The hierarchy he described may be drawn as follows: When low-level needs are satisfied, individuals are no longer motivated by them. All the needs are always present. It can be reasonably hypothesized See Sidebar: Maslow described the characteristics of the Self-Actualized Person as follows: Are realistically oriented Accept other people for what they are Are spontaneous in thinking, emotions, and behavior Are problem-centered rather than self-centered Need privacy Are autonomous, independent, and able to remain true to themselves in the face of rejection or unpopularity Have a continuous freshness of appreciation Have mystic or oceanic experiences although not necessarily religious Identify with mankind Have deep meaningful relationships with a few people Have a democratic structure and judge people as individuals Have highly developed ethics Resist total conformity to culture These characteristics, coupled with the motivational needs described by Maslow outlined in diagram aboveprovide some tools for understanding how to motivate Knowledge Workers.
Most Knowledge Workers have no need to worry about their physiological, security, and safety needs, so these basic, low-level needs no longer motivate their actions, although the needs are always present.
Many people are today motivated primarily by social, esteem, and self-actualizing needs. Everyone needs to be loved, to be accepted, and to belong.
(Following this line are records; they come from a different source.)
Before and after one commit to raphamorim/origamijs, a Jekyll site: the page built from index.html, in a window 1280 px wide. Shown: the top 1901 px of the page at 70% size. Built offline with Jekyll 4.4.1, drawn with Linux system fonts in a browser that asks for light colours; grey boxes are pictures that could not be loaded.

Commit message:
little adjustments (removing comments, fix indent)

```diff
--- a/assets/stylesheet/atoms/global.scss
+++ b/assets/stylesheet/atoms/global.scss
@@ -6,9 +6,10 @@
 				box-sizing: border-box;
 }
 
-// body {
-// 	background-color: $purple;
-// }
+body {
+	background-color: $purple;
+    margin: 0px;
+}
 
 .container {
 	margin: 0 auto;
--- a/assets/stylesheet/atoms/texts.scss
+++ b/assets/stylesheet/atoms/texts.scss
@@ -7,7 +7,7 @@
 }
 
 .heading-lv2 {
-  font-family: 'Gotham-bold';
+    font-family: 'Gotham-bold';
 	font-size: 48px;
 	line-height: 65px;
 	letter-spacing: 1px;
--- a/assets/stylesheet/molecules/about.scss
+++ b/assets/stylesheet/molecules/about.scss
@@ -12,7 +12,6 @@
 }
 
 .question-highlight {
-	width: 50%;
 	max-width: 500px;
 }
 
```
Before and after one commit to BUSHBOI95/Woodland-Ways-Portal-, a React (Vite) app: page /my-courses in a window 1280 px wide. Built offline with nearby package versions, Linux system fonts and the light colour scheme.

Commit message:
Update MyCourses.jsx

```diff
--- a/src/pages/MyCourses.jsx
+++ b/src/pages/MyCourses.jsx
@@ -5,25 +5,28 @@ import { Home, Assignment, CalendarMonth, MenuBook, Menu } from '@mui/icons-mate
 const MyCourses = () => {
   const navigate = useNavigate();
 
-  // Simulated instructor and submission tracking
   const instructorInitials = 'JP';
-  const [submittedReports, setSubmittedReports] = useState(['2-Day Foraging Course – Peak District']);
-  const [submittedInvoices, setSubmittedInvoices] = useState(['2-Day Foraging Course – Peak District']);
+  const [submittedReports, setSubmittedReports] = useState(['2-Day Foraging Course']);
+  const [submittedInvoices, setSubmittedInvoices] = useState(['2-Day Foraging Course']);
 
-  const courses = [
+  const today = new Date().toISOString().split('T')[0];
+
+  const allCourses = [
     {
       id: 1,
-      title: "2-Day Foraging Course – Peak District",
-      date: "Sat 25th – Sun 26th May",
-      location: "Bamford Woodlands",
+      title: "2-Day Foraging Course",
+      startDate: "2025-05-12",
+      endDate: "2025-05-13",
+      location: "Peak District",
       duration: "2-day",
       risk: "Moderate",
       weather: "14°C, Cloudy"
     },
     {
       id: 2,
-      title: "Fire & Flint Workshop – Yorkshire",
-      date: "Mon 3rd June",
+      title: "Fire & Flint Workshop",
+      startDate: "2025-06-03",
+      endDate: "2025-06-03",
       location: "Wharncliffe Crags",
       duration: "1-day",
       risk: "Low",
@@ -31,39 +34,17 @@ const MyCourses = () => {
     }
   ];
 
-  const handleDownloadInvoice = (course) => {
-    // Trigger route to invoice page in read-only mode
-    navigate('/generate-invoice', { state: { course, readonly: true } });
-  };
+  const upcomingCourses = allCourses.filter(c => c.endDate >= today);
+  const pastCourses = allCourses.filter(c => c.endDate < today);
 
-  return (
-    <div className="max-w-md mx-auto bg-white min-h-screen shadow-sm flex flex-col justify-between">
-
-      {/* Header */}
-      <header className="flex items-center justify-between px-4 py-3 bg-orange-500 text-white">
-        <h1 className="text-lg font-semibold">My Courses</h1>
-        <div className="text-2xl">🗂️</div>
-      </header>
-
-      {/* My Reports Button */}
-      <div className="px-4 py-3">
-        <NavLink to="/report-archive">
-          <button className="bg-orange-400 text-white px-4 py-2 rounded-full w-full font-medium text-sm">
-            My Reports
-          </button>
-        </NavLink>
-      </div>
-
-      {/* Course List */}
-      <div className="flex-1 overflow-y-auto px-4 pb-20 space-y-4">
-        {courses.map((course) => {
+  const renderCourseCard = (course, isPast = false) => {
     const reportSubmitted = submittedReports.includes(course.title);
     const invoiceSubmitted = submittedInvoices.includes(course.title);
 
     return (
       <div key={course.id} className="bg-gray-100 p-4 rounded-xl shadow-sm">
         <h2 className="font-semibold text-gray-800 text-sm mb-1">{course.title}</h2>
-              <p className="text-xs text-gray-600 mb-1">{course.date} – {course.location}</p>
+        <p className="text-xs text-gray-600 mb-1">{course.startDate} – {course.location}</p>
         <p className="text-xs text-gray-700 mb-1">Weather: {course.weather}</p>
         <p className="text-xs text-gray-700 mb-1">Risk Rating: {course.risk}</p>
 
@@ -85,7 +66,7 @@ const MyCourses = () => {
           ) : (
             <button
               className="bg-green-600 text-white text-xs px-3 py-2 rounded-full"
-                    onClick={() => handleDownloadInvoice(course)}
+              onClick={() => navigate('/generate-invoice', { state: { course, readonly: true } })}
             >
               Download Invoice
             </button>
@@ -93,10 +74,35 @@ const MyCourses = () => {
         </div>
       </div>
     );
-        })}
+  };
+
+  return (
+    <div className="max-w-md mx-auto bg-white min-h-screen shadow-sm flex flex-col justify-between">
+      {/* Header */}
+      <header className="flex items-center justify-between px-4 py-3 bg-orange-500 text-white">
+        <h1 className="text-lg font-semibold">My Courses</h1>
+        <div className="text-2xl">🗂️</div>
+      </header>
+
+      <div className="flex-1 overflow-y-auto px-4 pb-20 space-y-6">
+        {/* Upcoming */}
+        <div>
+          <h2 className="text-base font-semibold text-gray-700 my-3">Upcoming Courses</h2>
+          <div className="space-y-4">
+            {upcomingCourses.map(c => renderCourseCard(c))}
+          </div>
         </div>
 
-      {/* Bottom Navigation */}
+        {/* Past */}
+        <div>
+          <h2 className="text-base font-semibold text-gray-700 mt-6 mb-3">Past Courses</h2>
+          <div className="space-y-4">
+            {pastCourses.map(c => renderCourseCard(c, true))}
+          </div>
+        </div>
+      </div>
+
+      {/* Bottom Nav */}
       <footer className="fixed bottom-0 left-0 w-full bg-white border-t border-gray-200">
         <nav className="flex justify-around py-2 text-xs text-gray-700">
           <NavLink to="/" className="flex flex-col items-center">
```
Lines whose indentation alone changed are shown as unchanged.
Individuals join social, religious, fraternal, and educational organizations to fulfill this psychological need. In addition to being merely accepted and belonging, people want to be heard, to be appreciated, and to be wanted.
People want to feel important and need status. At the highest level are self-actualizing needs. People seek to achieve their highest potential through professional, philanthropic, political, educational, and artistic channels. Those team members at the highest levels — probably a majority — will probably be motivated by a wider variety of needs than those people at lower stages.
Additionally the wide ethnic diversity present in the Knowledge Worker population will increase the variability of factors that will motivate team members.
These three factors leads to the increasing need for people to be treated highly individually if they are to be well motivated. At the same time a highly functioning team can satisfy many of the lower level needs on the hierarchy, which further strengthens the team by making it a fun, supportive and attractive place to be part.
Teams operating at this high performance level represent the peak in human efficiency, creativity and innovation.
Hence the creation of business environments designed to engender and support such teams is increasingly a major objective for businesses that want to remain competitive. Retrieved [date] from, http: Prior to Maslow, researchers generally focused separately on such factors as biology, achievement, or power to explain what energizes, directs, and sustains human behavior.
Maslow posited a hierarchy of human needs based on two groupings: Within the deficiency needs, each lower need must be met before moving to the next higher level. Once each of these needs has been satisfied, if at some future time a deficiency is detected, the individual will act to remove the deficiency.
The first four levels are: According to Maslow, an individual is ready to act upon the growth needs if and only if the deficiency needs are met.
Self-actualized people are characterized by: For example, individuals at the lowest level seek coping information in order to meet their basic needs.Educational psychology is the branch of psychology concerned with the scientific study of human ph-vs.com study of learning processes, from both cognitive and behavioral perspectives, allows researchers to understand individual differences in intelligence, cognitive development, affect, motivation, self-regulation, and self-concept, as well as their role in learning.
Maslow, leading founders of Humanistic Psychology. () the last chapter of which, entitled "Toward a Positive Psychology," lays out a research agenda that has much in common with Seligman's proposal.
This article will explore the common ground between positive and humanistic view of the human being as irreducible to parts, needing. In Abraham Maslow's "Toward a Psychology of Being", he starts out advocating for a health and growth psychology, in which the basic values are obtained from research and clinical experiences with healthy persons, it is not about deficiencies or about getting 'unsick'/5(4).
was a founder of humanistic psych; develped theory of personality and form of psychtherapy that emphasized the inherent worht of people, the innate tendency to strive toward one’s potential, and the importance of the self-concept in personality development; key ideas: the actualizing tendency and unconditional positive regard.
Maslow's Theory of Motivation - Hierarchy of Needs In , Dr. Abraham Maslow 's article "A Theory of Human Motivation " appeared in Psychological Review, which were further expanded upon in his book: Toward a Psychology of Being In this article, Abraham H.
Maslow attempted to formulate a needs-based framework of human motivation and based. A comprehensive review of positive psychology. Positive psychology. William D. Tillier; Calgary Alberta; Update: Under construction.